It is pertinent to mention here that the general rule adopted by the courts is that they will look at the intention of the parties objectively. This was decided in the case of Centrovincial Estates plc v. Merchant Investors Assurance Company Limited . In this case the claimants let premises to the defendants at a yearly rent of 68,320 but when they received the written acceptance they quickly informed the defendants that they intended 126,000. The courts held that there was a valid contract and that it was contrary to well-established principles that after the acceptance in the way stipulated by the contract, that the claimants turn around and say that they made a mistake which the offeree neither knew nor could reasonably have known when he accepted it. Here, Jayne can argue that while making the representation she could not have reasonably known that SE was making a mistake and that they never intended to make a separate contract. However, critics like Professor Atiyah basing their argument on the case of The Hannah Blumenthal  argue that a subjective approach should be adopted and that without any detriment to the offeree, the courts should not hold this to be a valid contract.

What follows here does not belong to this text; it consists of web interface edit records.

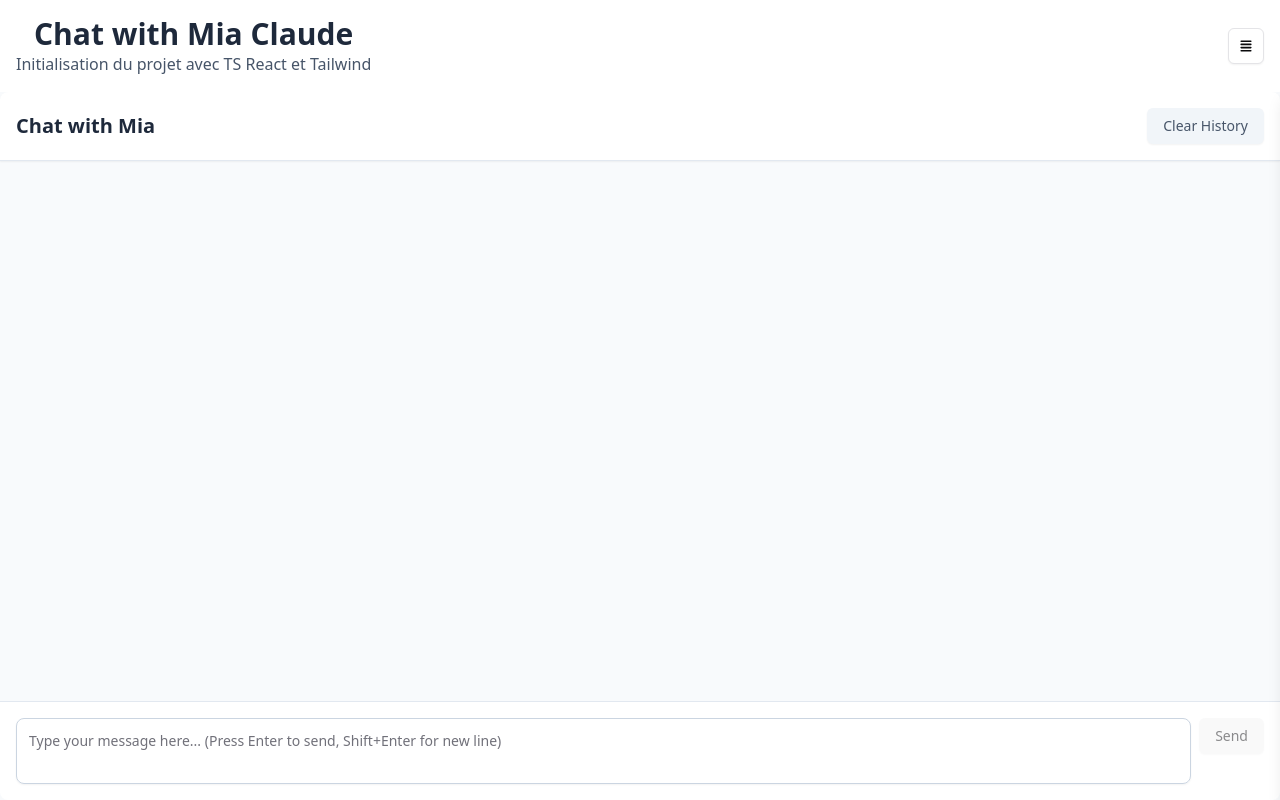
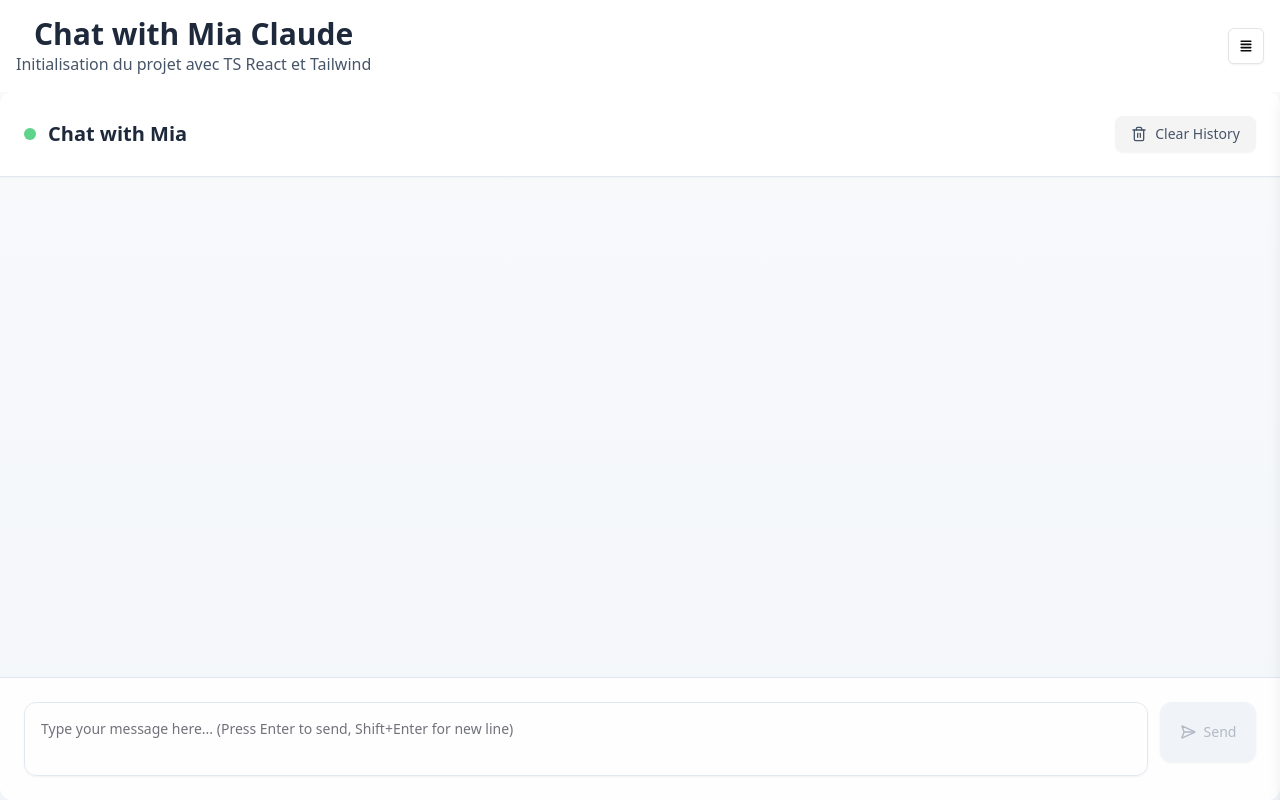
Before and after one commit to Dorianmav/my-claude, a React (Vite) app: page / in a window 1280 px wide. Built offline with nearby package versions, Linux system fonts and the light colour scheme; what groq-sdk would draw is missing.

Commit message:
style: :lipstick: ajout de lucide-react pour les icones

```diff
--- a/src/components/Chat.tsx
+++ b/src/components/Chat.tsx
@@ -5,6 +5,7 @@ import { ContentData } from '../types';
 import CodePreview from './CodePreview';
 import { Button } from "./ui/button";
 import { Textarea } from "./ui/textarea";
+import * as LucideReact from "lucide-react";
 
 interface Message {
   role: "user" | "assistant" | "system";
@@ -126,9 +127,9 @@ export const Chat: React.FC<ChatProps> = ({ onContentGenerated }) => {
           role,
           content,
         })),
+        model: "llama-3.3-70b-versatile",
         // model: "llama-3.2-11b-vision-preview",
-        // model: "llama-3.3-70b-versatile",
-        model: "deepseek-r1-distill-llama-70b",
+        // model: "deepseek-r1-distill-llama-70b",
         temperature: 0.7,
         max_tokens: 2048,
         top_p: 1,
@@ -184,41 +185,45 @@ export const Chat: React.FC<ChatProps> = ({ onContentGenerated }) => {
     }
   };
   return (
-    <div className="h-full flex flex-col bg-slate-50">
+    <div className="h-full flex flex-col bg-gradient-to-b from-slate-50 to-slate-100">
       {/* Header */}
-      <div className="flex justify-between items-center p-4 border-b border-slate-200 bg-white rounded-t-lg shadow-sm">
-        <h2 className="text-xl font-semibold text-slate-800">Chat with Mia</h2>
+      <div className="flex justify-between items-center p-6 border-b border-slate-200 bg-white backdrop-blur-sm bg-opacity-90 rounded-t-xl shadow-sm">
+        <div className="flex items-center gap-3">
+          <div className="w-3 h-3 rounded-full bg-green-500 animate-pulse"></div>
+          <h2 className="text-xl font-semibold text-slate-800">Chat with Mia</h2>
+        </div>
         <Button
           onClick={clearHistory}
           variant="secondary"
-          className="px-4 py-2 text-sm font-medium text-slate-600 hover:text-slate-800 bg-slate-100 hover:bg-slate-200 rounded-md transition-colors duration-200"
+          className="px-4 py-2 text-sm font-medium text-slate-600 hover:text-slate-800 hover:bg-slate-200 rounded-lg transition-all duration-200 ease-in-out transform hover:scale-105 active:scale-95 flex items-center gap-2"
         >
+          <LucideReact.Trash2 className="w-4 h-4" />
           Clear History
         </Button>
       </div>
 
       {/* Chat History - Container */}
-      <div className="flex-1 relative">
+      <div className="flex-1 relative bg-slate-50 bg-opacity-50">
         {/* Scrollable Messages Area */}
-        <div ref={contentRef} className="absolute inset-0 overflow-y-auto">
-          <div className="p-4 space-y-4">
+        <div ref={contentRef} className="absolute inset-0 overflow-y-auto scrollbar-thin scrollbar-thumb-slate-300 scrollbar-track-transparent">
+          <div className="p-6 space-y-6">
             {messages
               .filter((message: Message) => message.role !== "system")
               .map((message: Message, index: number) => {
                 const messageClassName = message.role === "user"
-                  ? "bg-blue-500 text-white"
-                  : "bg-white text-slate-800";
+                  ? "bg-gradient-to-br from-blue-500 to-blue-600 text-white shadow-lg"
+                  : "bg-white text-slate-800 shadow-md";
 
                 return (
                   <div
                     key={`${message.timestamp}-${index}`}
-                    className={`flex ${message.role === "user" ? "justify-end" : "justify-start"}`}
+                    className={`flex ${message.role === "user" ? "justify-end" : "justify-start"} animate-fade-in`}
                   >
                     <div
-                      className={`max-w-[80%] rounded-lg p-4 ${messageClassName}`}
+                      className={`max-w-[80%] rounded-2xl p-4 ${messageClassName} transition-all duration-200 hover:shadow-xl`}
                     >
                       {message.role === "assistant" ? (
-                        <div className="prose prose-sm max-w-none">
+                        <div className="prose prose-sm max-w-none prose-headings:text-slate-900 prose-p:text-slate-700 prose-a:text-blue-600 hover:prose-a:text-blue-500">
                           <MarkdownRenderer
                             content={message.content}
                             codePreviewComponent={renderPreviewComponent}
@@ -236,22 +241,36 @@ export const Chat: React.FC<ChatProps> = ({ onContentGenerated }) => {
       </div>
 
       {/* Input Area */}
-      <div className="p-4 border-t border-slate-200 bg-white rounded-b-lg">
-        <div className="flex gap-2">
+      <div className="p-6 border-t border-slate-200 bg-white backdrop-blur-sm bg-opacity-90 rounded-b-xl">
+        <div className="flex gap-3">
           <Textarea
             value={inputText}
             onChange={(e) => setInputText(e.target.value)}
             onKeyDown={handleKeyPress}
-            className="flex-1 p-3 border border-slate-300 rounded-lg focus:ring-2 focus:ring-blue-500 focus:border-blue-500 resize-none min-h-[50px] max-h-[150px]"
+            className="flex-1 p-4 border border-slate-200 rounded-xl focus:ring-2 focus:ring-blue-500 focus:border-transparent resize-none min-h-[60px] max-h-[150px] shadow-sm transition-all duration-200 hover:border-slate-300"
             placeholder="Type your message here... (Press Enter to send, Shift+Enter for new line)"
             disabled={isLoading}
           />
           <Button
             onClick={handleSendMessage}
             disabled={isLoading || !inputText.trim()}
-            variant={isLoading || !inputText.trim() ? "secondary" : "default"}
+            className={`w-24 h-[60px] flex items-center justify-center gap-2 rounded-xl transition-all duration-200 transform hover:scale-105 active:scale-95 ${
+              isLoading || !inputText.trim()
+                ? "bg-slate-200 text-slate-500"
+                : "bg-blue-500 hover:bg-blue-600 text-white shadow-lg hover:shadow-xl"
+            }`}
           >
-            {isLoading ? "Sending..." : "Send"}
+            {isLoading ? (
+              <div className="flex items-center gap-2">
+                <div className="w-4 h-4 border-2 border-white border-t-transparent rounded-full animate-spin"></div>
+                <span>Sending...</span>
+              </div>
+            ) : (
+              <>
+                <LucideReact.SendHorizontal className="w-5 h-5" />
+                <span>Send</span>
+              </>
+            )}
           </Button>
         </div>
       </div>
```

In our situation the idea of detriment to Jayne is questionable. First, it is true that in admitting her son to the Westbrook Academy and paying the first year's fees of 5,000, she had acted to her detriment. The matter that is doubtful is whether she would have done that anyways or was it solely based on the expectation of a bonus of 4,000. The courts will probably also look at the fact that there was a difference of 1,000 between the fees and the bonus. But this is an evidential matter.
The courts adopting an objective approach will look at what the objective man would have done in this situation and implement their own view. The courts will however also look at a subjective view if evidence could be led that Jayne somehow knew that the company was making a mistake or that the money will never be paid to her, this can be done on the pretext of SE's approach with reference to other employees experiences that Jayne knew about or her own previous experiences with SE (Scriven Bros. v. Hindley ).
It is however concluded